- Jyloo Software have continued their series on the TableCellRenderer, with more advanced cell renderer examples.
- Gerrit Grunwald did a tonne of blog posts about his Steel series component set (of guages, etc), and his FXG converter tool.
- A (commercial) ‘rater’ component has been released. This component lets users rate something by selecting between zero and five stars.
The big news at JavaOne for us was obviously the announcement of JavaFX 2.0. I’ve got a tonne of links below, and it’s well worth reading the comment sections of most blog posts for further discussion and clarification.
- Oracle has published a roadmap that discusses the plans for 2010 and 2011 for JavaFX 2.0. Stephen Chin summarised this on his blog.
- Richard Bair posted about JavaFX 2.0, and also Swing integration with JavaFX 2.0.
- Amy Fowler has written up a ‘heartfelt ramble on Swing & JavaFX‘
- Stephen Chin and I did a talk at JavaOne to show you early demos of what JavaFX 2.0 could look like in alternative languages (as well as Java).
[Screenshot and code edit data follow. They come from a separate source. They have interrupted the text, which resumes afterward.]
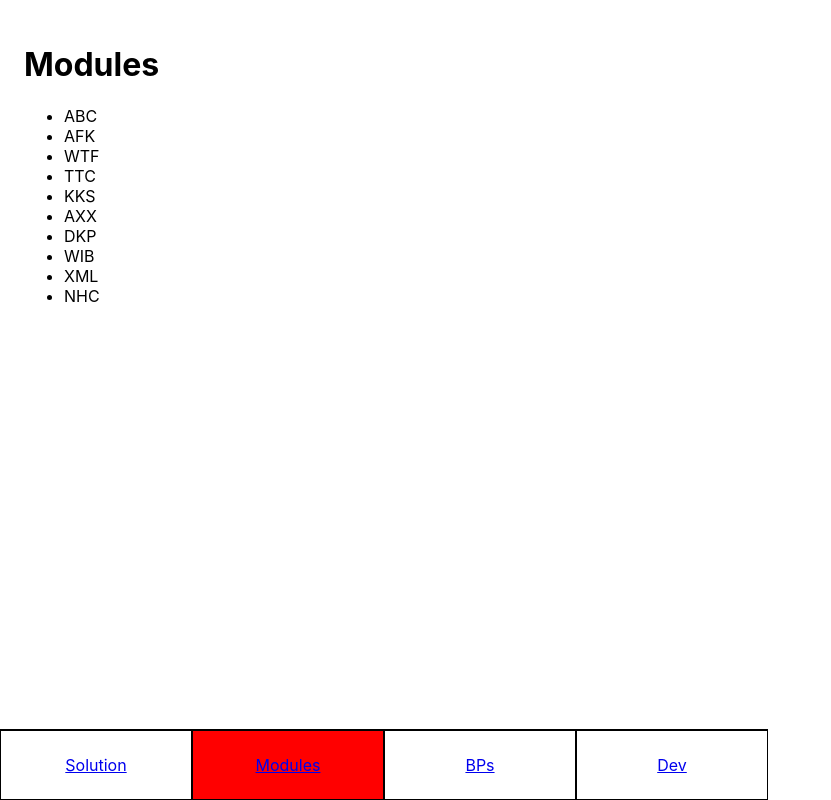
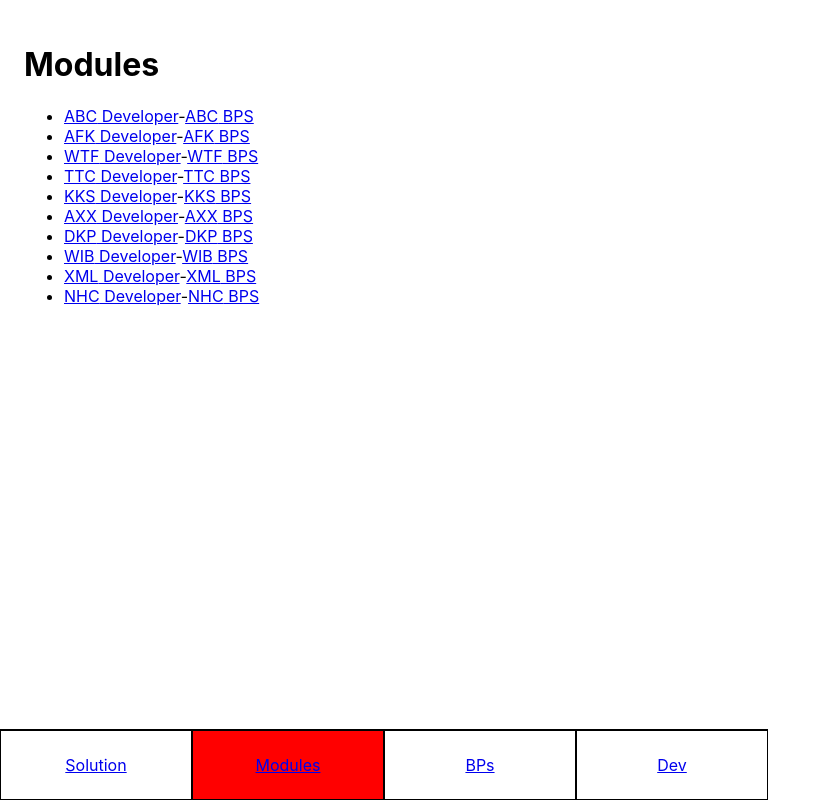
Before and after one commit to kochch1337/Capstone-Project, a Next.js app: page /Modules in a window 1280 px wide. Shown: the whole page, without its empty margins (0-831 px from the left). Built offline with nearby package versions, Linux system fonts and the light colour scheme.

Commit message:
add filter navigation

```diff
--- a/components/Layout.js
+++ b/components/Layout.js
@@ -10,7 +10,7 @@ export default function Layout({ children }) {
   );
 }
 
-const PageWrapper = styled.div`
+const PageWrapper = styled.main`
   padding: 1.5rem;
   padding-bottom: 5%;
 `;
--- a/components/NavFooter.js
+++ b/components/NavFooter.js
@@ -1,6 +1,6 @@
 import styled from "styled-components";
 import { useRouter } from "next/router.js";
-import Link from "next/link.js";
+import Link from "next/link";
 
 export default function NavFooter() {
   const { pathname } = useRouter();
@@ -85,6 +85,7 @@ const StyledNavLink = styled.a`
   width: 100%;
   height: 100%;
   positon: center;
+
   background: ${({ active }) => (active ? activeColor : transparentColor)};
 
   &:hover {
--- a/pages/Modules/index.js
+++ b/pages/Modules/index.js
@@ -1,16 +1,56 @@
-export default function Modules({ mainData, personsData }) {
+import Link from "next/link";
+import { useRouter } from "next/router.js";
+
+export default function Modules({ mainData }) {
+  const router = useRouter();
+  const query = router.query;
+
+  const solutionid = query.SolutionId;
+
+  let data = mainData;
+
+  if (solutionid !== undefined) {
+    data = mainData.filter((solution) => solution.solution_Id === solutionid);
+  }
+
   return (
     <>
-      <main>
       <h1>Modules</h1>
       <ul>
-          {mainData.map((solution) => {
+        {data.map((solution) => {
           return solution.modules.map((module) => {
-              return <li key={module.module}>{module.module}</li>;
+            return (
+              <li key={module.module}>
+                <Link
+                  href={{
+                    pathname: "/Developers",
+                    query: {
+                      SolutionId: solution.solution_Id,
+                      Module: module.module,
+                    },
+                  }}
+                  passHref
+                >
+                  {module.module} Developer
+                </Link>
+                -
+                <Link
+                  href={{
+                    pathname: "/Bps",
+                    query: {
+                      SolutionId: solution.solution_Id,
+                      Module: module.module,
+                    },
+                  }}
+                  passHref
+                >
+                  {module.module} BPS
+                </Link>
+              </li>
+            );
           });
         })}
       </ul>
-      </main>
     </>
   );
 }
```
Also changed, not shown: pages/Bps/index.js (+23 -6 lines), pages/Developers/index.js (+22 -6 lines), pages/index.js (+23 -8 lines). Lines whose indentation alone changed are shown as unchanged.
- For those mourning the loss of JavaFX Script, the Visage project has been announced. This is basically a fork of the open source JavaFX Script compiler, which will be targeted to work on JavaFX 2.0 once the API becomes available.
- Alex Ruiz has covered one of the exciting reasons we’re moving back to Java: the availability of heaps of tools designed to support Java.
- A number of blog posts covered the topic of JavaFX 2.0, but to save space I’ll just mention the author of each one here. The blogs were written by Simon Morris, Osvaldo Doederlein, James Sugrue, Mitchell Pronschinske, Nick Apperley, Will Billingsley, Max Katz, and Johan Vos.
- Kim Topley has put out the JavaFX Developer’s Guide, which is now available from Amazon and other bookstores.
- Johan Vos presented a few sessions at JavaOne, and has put up the code for your edutainment.
- Speaking of Johan, here is an interview he did whilst at JavaOne about RedFX.
- Stephen Chin has posted the slides from his two other talks from JavaOne on his blog. These cover JFXtras and ‘Building Enterprise Applications with JavaFX’.
- Pedro Duque Vieira has just released Modellus 5 beta 1. The interesting thing about this application is that it combines Swing and JavaFX very nicely.
- Josh Marinacci has released his own UI Toolkit called Amino. This forms the foundation of his Leonardo Sketch application.
- Mitchell Pronschinske has posted a blog talking about how MetaWidget 1.0 is coming soon.
Well, there’s a tonne of links in there – hopefully you found something interesting or useful! Now that I’ve spent the last two hours reading and writing these links, it’s time to get to work Catch you all in a weeks time, where things will return to normal.